I guess there was 4 days of porting and 2 days of gaming (not all day long of course).
A lot of Outcast porting code could be used for this version, so I was a lot faster this time around.
More information about the Linux Port:
If you just want to play the game without compiling anything, the binary files are located here: “code/Release/”.
The binary files are not build or tested to run on every Linux system, but they should work on Ubuntu 12.10.
I just wanted to add a little short cut.
The following files are needed to run the game:
In order to start Jedi Academy, the “base” folder from your original game has to be copied into the folder of the Linux binary files.
Be sure to mark “jasp” as executable and start the game with it.
For those not having the Steam version: you’ll need the 1.01 update from here http://www.lucasarts.com/support/update/jediacademy.html
Needed libraries on Ubuntu 12.10 32bit:
sudo apt-get install libopenal1 zlib1g-dev
Needed libraries on Ubuntu 12.10 64bit:
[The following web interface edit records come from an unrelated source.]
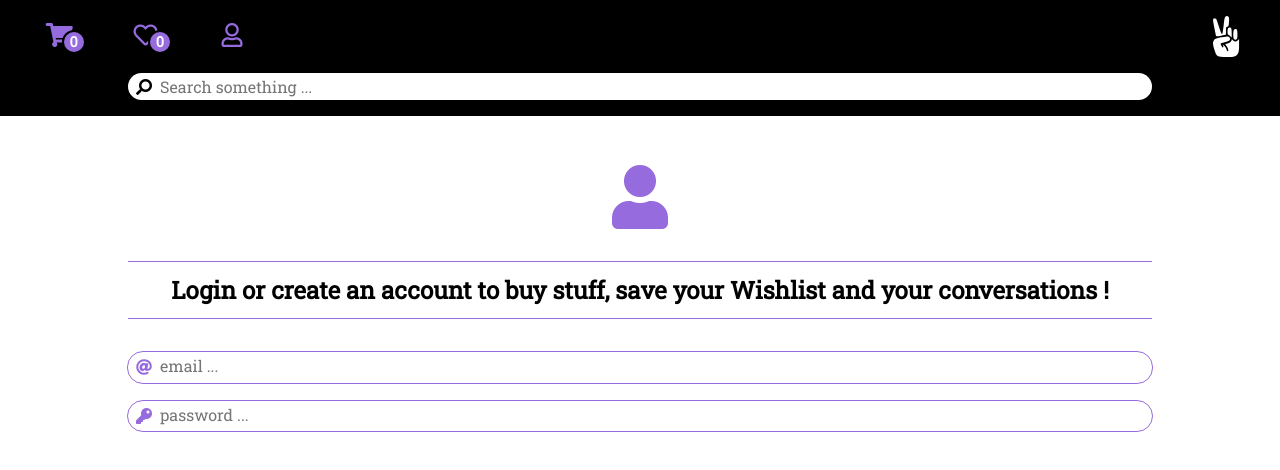
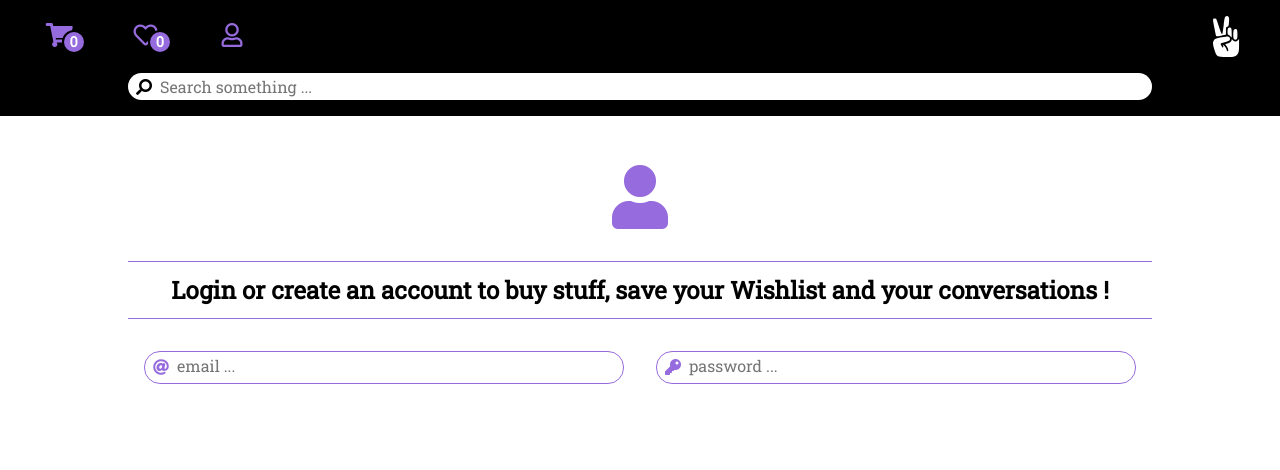
Before and after one commit to shd8/the-right-way, a Vue app in the folder e-commerce/frontend/: page /profile in a window 1280 px wide. Shown: the top 470 px of the page. Built offline with nearby package versions, Linux system fonts and the light colour scheme.

Commit message:
Create responsive login form

```diff
--- a/e-commerce/frontend/src/components/Login.vue
+++ b/e-commerce/frontend/src/components/Login.vue
@@ -7,6 +7,7 @@
         </h2>
         <hr class="hrItem">
 
+        <form action="" class="credentials">
             <div class='email custom-input'>
                 <i class="fas fa-at"></i>
                 <input type="text" placeholder="email ..."/>
@@ -16,6 +17,7 @@
                 <i class="fas fa-key"></i>
                 <input type="password" placeholder="password ..."/>
             </div>
+        </form>
 
      </div>
 </template>
@@ -67,4 +69,25 @@ export default defineComponent({
     margin-top: 2em;
 }
 
+.credentials {
+    width: 100%;
+    display: flex;
+    flex-direction: column;
+}
+
+@media (min-width: 800px) {
+    .credentials {
+        flex-direction: row;
+        width: 80%;
+    }
+
+    .password {
+        margin-top: 2em;
+    }
+
+    .custom-input {
+        margin: 2em 1em;
+    }
+}
+
 </style>
--- a/e-commerce/frontend/src/styles/_mixins.scss
+++ b/e-commerce/frontend/src/styles/_mixins.scss
@@ -31,6 +31,7 @@
     padding-bottom: 0.5em;
     font-size: 2em;
     text-align: center;
+    width: 80%;
 }
 
 .custom-input {
```
Lines whose indentation alone changed are shown as unchanged.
sudo apt-get install ia32-libs libxxf86dga1:i386 zlib1g-dev:i386
I used Code:Blocks as starting point for this port.
The whole compile process is based on it, but I think it should be pretty easy to add Makefiles or other compiling structures.
The source code is compiled with GCC.
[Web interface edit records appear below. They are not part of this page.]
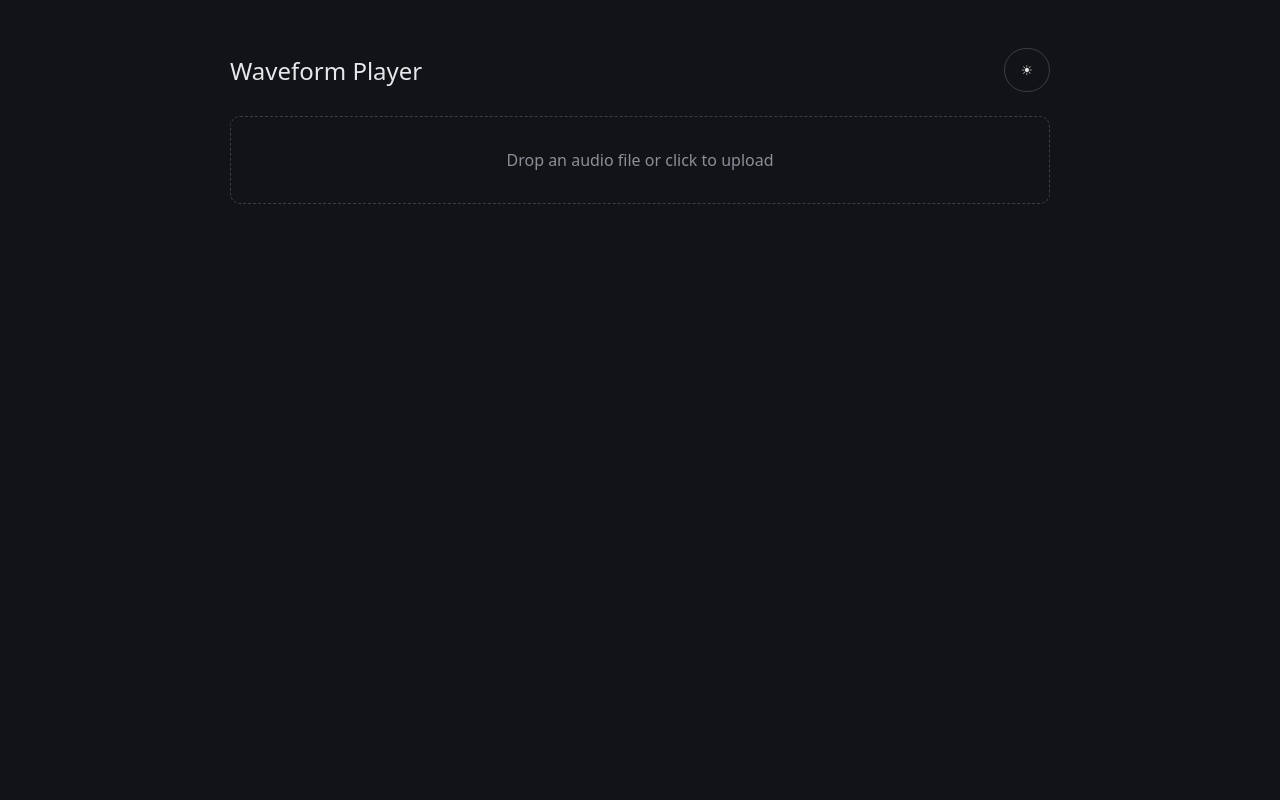
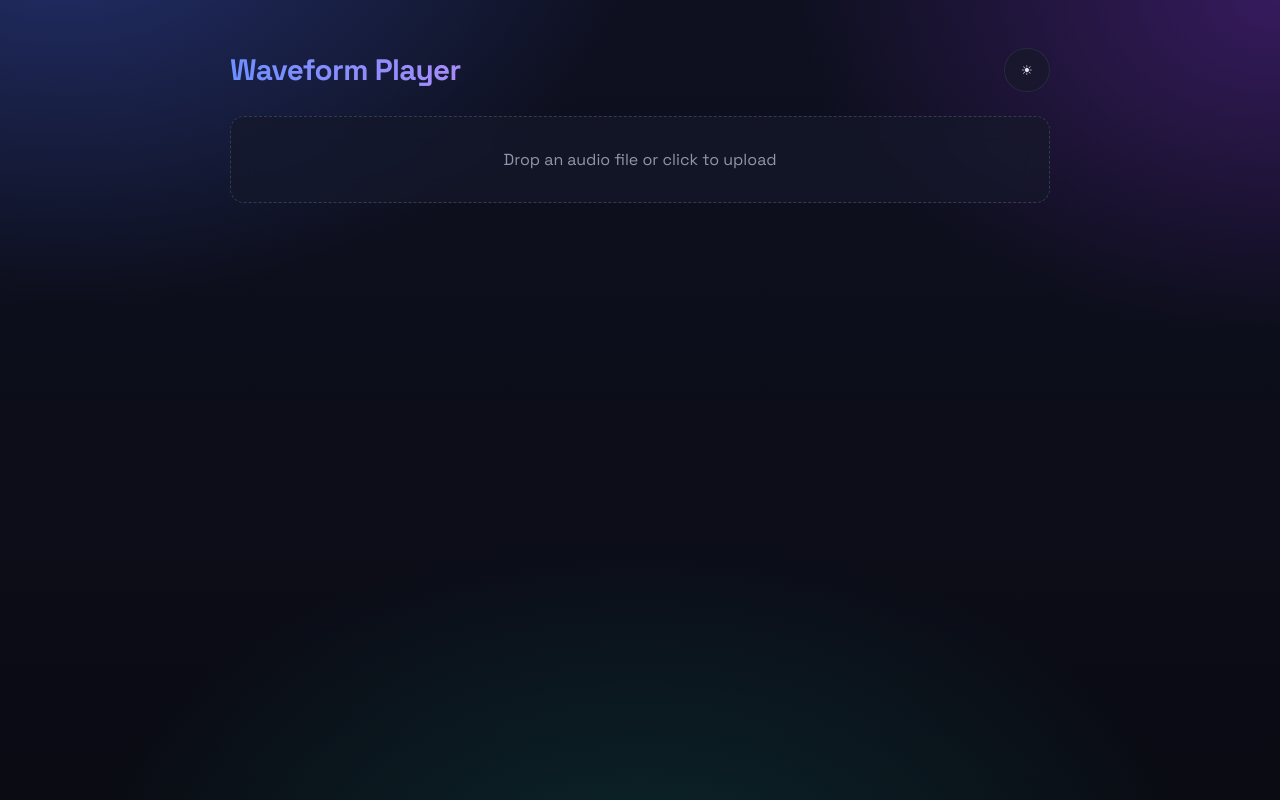
Before and after one commit to andrewbrahms1-cmd/waveform, a plain HTML site: page index.html in a window 1280 px wide. Both pictures are taken after a click on the button "Switch to dark mode". Drawn offline with Linux system fonts and the light colour scheme.

Commit message:
made style better

```diff
--- a/css/style.css
+++ b/css/style.css
@@ -1,65 +1,89 @@
 :root {
   color-scheme: light;
-  --bg: #fafafa;
-  --fg: #222;
-  --on-fg: #fff;          /* text on --fg buttons */
-  --muted: #888;
-  --surface: #fff;        /* panels behind canvases */
-  --border: #eee;
-  --shadow: rgba(0, 0, 0, .06);
+  --font-ui: "Space Grotesk", system-ui, sans-serif;
+  --font-mono: "JetBrains Mono", ui-monospace, "Cascadia Mono", Consolas, monospace;
+  --bg: #eef1f8;
+  --bg-gradient:
+    radial-gradient(60rem 40rem at 5% -10%, rgba(59, 108, 246, .32), transparent 60%),
+    radial-gradient(50rem 35rem at 100% 0%, rgba(168, 85, 247, .28), transparent 60%),
+    radial-gradient(60rem 40rem at 50% 115%, rgba(20, 184, 166, .22), transparent 60%),
+    linear-gradient(180deg, #f6f8fd, #eceff8);
+  --fg: #1d2030;
+  --muted: #6b7083;
+  --surface: rgba(255, 255, 255, .72);         /* frosted panels behind canvases */
+  --surface-border: rgba(29, 32, 48, .07);
+  --border: rgba(29, 32, 48, .1);
+  --shadow: rgba(30, 40, 90, .08);
   --accent: #3b6cf6;
-  --accent-soft: #9db4fb;
-  --wave: #c5c9d3;
-  --wave-rms: #a2a8b6;
-  --grid: #f0f1f4;
-  --sel: rgba(59, 108, 246, 0.15);
-  --dim: rgba(255, 255, 255, 0.7); /* overview outside the visible window */
+  --accent-2: #8b5cf6;                         /* second gradient stop */
+  --accent-glow: rgba(59, 108, 246, .35);
+  --accent-soft: #a9bcfb;
+  --wave: #c3c8d6;
+  --wave-rms: #9aa1b5;
+  --grid: rgba(29, 32, 48, .06);
+  --sel: rgba(59, 108, 246, 0.14);
+  --dim: rgba(242, 244, 250, 0.72);            /* overview outside the visible window */
 }
 
 /* Dark palette: follows the system unless the user picked light, or forced via the toggle. */
 @media (prefers-color-scheme: dark) {
   :root:not([data-theme="light"]) {
     color-scheme: dark;
-    --bg: #121316;
-    --fg: #e6e7ea;
-    --on-fg: #121316;
-    --muted: #8b8f98;
-    --surface: #1b1d22;
-    --border: #2a2d34;
-    --shadow: rgba(0, 0, 0, .4);
+    --bg: #0c0e18;
+    --bg-gradient:
+      radial-gradient(60rem 40rem at 5% -10%, rgba(76, 110, 255, .34), transparent 60%),
+      radial-gradient(50rem 35rem at 100% 0%, rgba(147, 51, 234, .3), transparent 60%),
+      radial-gradient(60rem 40rem at 50% 115%, rgba(13, 148, 136, .22), transparent 60%),
+      linear-gradient(180deg, #0e1020, #0a0b13);
+    --fg: #e7e8f0;
+    --muted: #9097ab;
+    --surface: rgba(22, 25, 40, .7);
+    --surface-border: rgba(255, 255, 255, .07);
+    --border: rgba(255, 255, 255, .08);
+    --shadow: rgba(0, 0, 0, .45);
     --accent: #6d8fff;
-    --accent-soft: #34497f;
-    --wave: #3a3e47;
-    --wave-rms: #5d626e;
-    --grid: #24272d;
+    --accent-2: #a78bfa;
+    --accent-glow: rgba(109, 143, 255, .35);
+    --accent-soft: #33467f;
+    --wave: #343a4f;
+    --wave-rms: #586079;
+    --grid: rgba(255, 255, 255, .05);
     --sel: rgba(109, 143, 255, 0.16);
-    --dim: rgba(27, 29, 34, 0.7);
+    --dim: rgba(14, 16, 28, 0.7);
   }
 }
 :root[data-theme="dark"] {
   color-scheme: dark;
-  --bg: #121316;
-  --fg: #e6e7ea;
-  --on-fg: #121316;
-  --muted: #8b8f98;
-  --surface: #1b1d22;
-  --border: #2a2d34;
-  --shadow: rgba(0, 0, 0, .4);
+  --bg: #0c0e18;
+  --bg-gradient:
+    radial-gradient(60rem 40rem at 5% -10%, rgba(76, 110, 255, .34), transparent 60%),
+    radial-gradient(50rem 35rem at 100% 0%, rgba(147, 51, 234, .3), transparent 60%),
+    radial-gradient(60rem 40rem at 50% 115%, rgba(13, 148, 136, .22), transparent 60%),
+    linear-gradient(180deg, #0e1020, #0a0b13);
+  --fg: #e7e8f0;
+  --muted: #9097ab;
+  --surface: rgba(22, 25, 40, .7);
+  --surface-border: rgba(255, 255, 255, .07);
+  --border: rgba(255, 255, 255, .08);
+  --shadow: rgba(0, 0, 0, .45);
   --accent: #6d8fff;
-  --accent-soft: #34497f;
-  --wave: #3a3e47;
-  --wave-rms: #5d626e;
-  --grid: #24272d;
+  --accent-2: #a78bfa;
+  --accent-glow: rgba(109, 143, 255, .35);
+  --accent-soft: #33467f;
+  --wave: #343a4f;
+  --wave-rms: #586079;
+  --grid: rgba(255, 255, 255, .05);
   --sel: rgba(109, 143, 255, 0.16);
-  --dim: rgba(27, 29, 34, 0.7);
+  --dim: rgba(14, 16, 28, 0.7);
 }
 
 * { box-sizing: border-box; }
 
 body {
   margin: 0;
-  font-family: system-ui, sans-serif;
-  background: var(--bg);
+  min-height: 100vh;
+  font-family: var(--font-ui);
+  background: var(--bg-gradient) fixed, var(--bg);
   color: var(--fg);
 }
 
@@ -70,15 +94,26 @@ body {
 }
 
 .top { display: flex; justify-content: space-between; align-items: center; margin: 0 0 1.5rem; }
-h1 { font-weight: 500; font-size: 1.5rem; margin: 0; }
+h1 {
+  font-weight: 700;
+  font-size: 1.85rem;
+  letter-spacing: -0.02em;
+  margin: 0;
+  background: linear-gradient(90deg, var(--accent), var(--accent-2));
+  -webkit-background-clip: text;
+  background-clip: text;
+  color: transparent;
+}
 
 .dropzone {
   display: block;
   padding: 2rem;
   border: 1.5px dashed var(--wave);
-  border-radius: 10px;
+  border-radius: 14px;
   text-align: center;
   color: var(--muted);
+  background: var(--surface);
+  backdrop-filter: blur(14px) saturate(140%);
   cursor: pointer;
   transition: border-color .2s, background .2s;
 }
@@ -88,8 +123,11 @@ h1 { font-weight: 500; font-size: 1.5rem; margin: 0; }
 
 .wave-wrap {
   background: var(--surface);
-  border-radius: 10px;
-  box-shadow: 0 1px 3px var(--shadow);
+  border: 1px solid var(--surface-border);
+  border-radius: 14px;
+  box-shadow: 0 8px 24px -12px var(--shadow);
+  backdrop-filter: blur(14px) saturate(140%);
+  overflow: hidden;
 }
 canvas { display: block; width: 100%; height: 140px; cursor: text; }
 #waveform { height: 180px; }
@@ -103,7 +141,7 @@ canvas.overview:active { cursor: grabbing; }
   font-size: .85rem;
   color: var(--muted);
   margin: .5rem 0 1rem;
-  font-variant-numeric: tabular-nums;
+  font-family: var(--font-mono);
 }
 #selection-info { color: var(--accent); }
 
@@ -111,39 +149,50 @@ canvas.overview:active { cursor: grabbing; }
 
 button {
   border: none;
-  background: var(--fg);
-  color: var(--on-fg);
+  background: linear-gradient(135deg, var(--accent), var(--accent-2));
+  color: #fff;
   min-width: 44px;
   height: 44px;
   padding: 0 1rem;
   border-radius: 22px;
-  font-size: 1rem;
+  font: 500 1rem var(--font-ui);
+  box-shadow: 0 6px 16px -6px var(--accent-glow);
   cursor: pointer;
+  transition: filter .15s, transform .1s;
 }
-button.secondary { background: transparent; color: var(--fg); border: 1px solid var(--wave); font-size: .85rem; }
+button:hover:not(:disabled) { filter: brightness(1.08); }
+button:active:not(:disabled) { transform: translateY(1px); }
+button.secondary {
+  background: var(--surface);
+  color: var(--fg);
+  border: 1px solid var(--border);
+  box-shadow: none;
+  font-size: .85rem;
+  backdrop-filter: blur(14px);
+}
 button:focus-visible, .dropzone:focus-within { outline: 2px solid var(--accent); outline-offset: 2px; }
 
 .zoom { display: flex; gap: .4rem; align-items: center; margin-left: auto; }
-.zoom output { min-width: 3.5em; text-align: center; font-size: .85rem; color: var(--muted); font-variant-numeric: tabular-nums; }
+.zoom output { min-width: 4em; text-align: center; font: .8rem var(--font-mono); color: var(--muted); }
 
 .toggle { font-size: .9rem; display: flex; gap: .35rem; align-items: center; }
 .hint { font-size: .8rem; color: var(--muted); margin-top: 1.25rem; }
+#stft-status { font-family: var(--font-mono); font-size: .75rem; }
 
 /* ---- STFT panel ---- */
 .stft { margin-top: 2.5rem; border-top: 1px solid var(--border); padding-top: 1.5rem; }
-.stft h2 { font-size: 1.05rem; font-weight: 500; margin: 0 0 1rem; }
+.stft h2 { font-size: 1.15rem; font-weight: 600; letter-spacing: -0.01em; margin: 0 0 1rem; }
 .sliders { display: flex; gap: 1.5rem; align-items: end; flex-wrap: wrap; }
 /* Fixed width so the slider doesn't resize as its value label changes length. */
 .sliders label { display: flex; flex-direction: column; gap: .35rem; font-size: .85rem; width: 200px; }
-.sliders output { color: var(--muted); font-variant-numeric: tabular-nums; white-space: nowrap; }
-.sliders label.win-field { width: 260px; }
+.sliders output { color: var(--muted); font: .8rem var(--font-mono); white-space: nowrap; }
+.sliders label.win-field { width: 270px; }
 .win-row { display: flex; align-items: center; gap: .4rem; }
 .sliders input[type="number"] {
   width: 7.5em;
-  font: inherit;
-  font-variant-numeric: tabular-nums;
-  padding: .15rem .4rem;
-  border: 1px solid var(--wave);
+  font: .85rem var(--font-mono);
+  padding: .2rem .45rem;
+  border: 1px solid var(--border);
   border-radius: 6px;
   background: var(--surface);
   color: var(--fg);
--- a/index.html
+++ b/index.html
@@ -4,6 +4,9 @@
   <meta charset="UTF-8" />
   <meta name="viewport" content="width=device-width, initial-scale=1" />
   <title>Waveform Player</title>
+  <link rel="preconnect" href="https://fonts.googleapis.com" />
+  <link rel="preconnect" href="https://fonts.gstatic.com" crossorigin />
+  <link rel="stylesheet" href="https://fonts.googleapis.com/css2?family=JetBrains+Mono:wght@400;500&family=Space+Grotesk:wght@400;500;600;700&display=swap" />
   <link rel="stylesheet" href="css/style.css" />
   <script>
     // Apply a saved theme before first paint to avoid a flash.
--- a/js/main.js
+++ b/js/main.js
@@ -105,6 +105,8 @@ $('theme').addEventListener('click', () => {
 });
 darkQuery.addEventListener('change', syncTheme);
 syncTheme();
+// Canvas text doesn't re-render by itself when web fonts arrive, so repaint once they have.
+document.fonts?.ready.then(() => waveform.draw());
 
 const ZOOM_KEYS = { '=': () => waveform.zoom(2), '+': () => waveform.zoom(2), '-': () => waveform.zoom(0.5), '0': () => waveform.fit() };
 
--- a/js/spectrogram.js
+++ b/js/spectrogram.js
@@ -1,7 +1,7 @@
 // Renders STFT output onto a canvas with a colormap and simple axes.
 
 const DB_RANGE = 90;     // dynamic range shown below the peak, in dB
-export const AXIS_W = 44; // left gutter for frequency labels (CSS px)
+export const AXIS_W = 54; // left gutter for frequency labels (CSS px)
 export const AXIS_H = 18; // bottom gutter for time labels (CSS px)
 
 /** Dark-blue → purple → orange → yellow colormap, t in 0..1. */
@@ -83,7 +83,7 @@ export function drawSpectrogram(canvas, spec, { sampleRate, startSec, endSec },
 
   // Axes
   ctx.fillStyle = '#888';
-  ctx.font = '10px system-ui, sans-serif';
+  ctx.font = '10px "JetBrains Mono", ui-monospace, Consolas, monospace';
   ctx.textAlign = 'right'; ctx.textBaseline = 'middle';
   const step = niceStep(hi - lo, 8);
   for (let k = Math.ceil(lo / step); k * step <= hi; k++) {
--- a/js/waveform.js
+++ b/js/waveform.js
@@ -7,6 +7,8 @@ const MAX_PX_PER_SAMPLE = 16;   // deepest zoom, in CSS px per sample
 const TICK_SPACING = 90;        // target CSS px between ruler labels
 const TICK_STEPS = [0.0001, 0.0002, 0.0005, 0.001, 0.002, 0.005, 0.01, 0.02, 0.05, 0.1, 0.2, 0.5,
   1, 2, 5, 10, 15, 30, 60, 120, 300, 600, 1800, 3600];
+
+const MONO = '"JetBrains Mono", ui-monospace, Consolas, monospace'; // canvas label font, matches --font-mono
 
 const clamp01 = (v) => Math.min(1, Math.max(0, v));
 
@@ -224,7 +226,7 @@ export class Waveform {
     const want = ((t1 - t0) / canvas.clientWidth) * TICK_SPACING;
     const step = TICK_STEPS.find((s) => s >= want) ?? TICK_STEPS.at(-1);
     const decimals = step < 0.001 ? 4 : step < 0.01 ? 3 : step < 0.1 ? 2 : step < 1 ? 1 : 0;
-    ctx.font = `${10 * dpr}px system-ui, sans-serif`;
+    ctx.font = `${10 * dpr}px ${MONO}`;
     ctx.textAlign = 'left';
     ctx.textBaseline = 'middle';
     for (let k = Math.ceil(t0 / step); k * step <= t1; k++) {
```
My development system: Ubuntu 12.10 64bit
– I’m using a 64bit system, but this port is still a 32 bit program!
Needed development libraries (and codeblocks):
sudo apt-get install codeblocks g++-multilib libgl1-mesa-dev:i386 libxxf86dga-dev:i386 libxrandr-dev:i386 libopenal-dev:i386
– multi-monitor handling is still experimental
– some font rendering issues with the Intel Mesa driver (on my test machine)
– input handling in window mode is not perfect
This is the only thing I changed from the original code to improve the gaming experience.
– added some tweaks for widescreen support (show more content left and right instead of cutting content from top and bottom)
– if you want to play in your native monitor resolution you have to choose the following option “2048×1536”. I change this to the current resolution of the main monitor during OpenGL start up.
This was a fast port, so don’t be surprised to see some bad hacks in place.
The first goal was to get it to run. Making it better is the next step.
I share the code now (in it’s current shape), because I know you want to play with it and maybe help out.
There is still a lot of work left to do:
– CLEANUP: I have a lot of porting helpers in place (comments and other stuff)
– stay closer to the original code: play with compiler flags to avoid/revert some bigger changes
– make my widescreen tweaks optional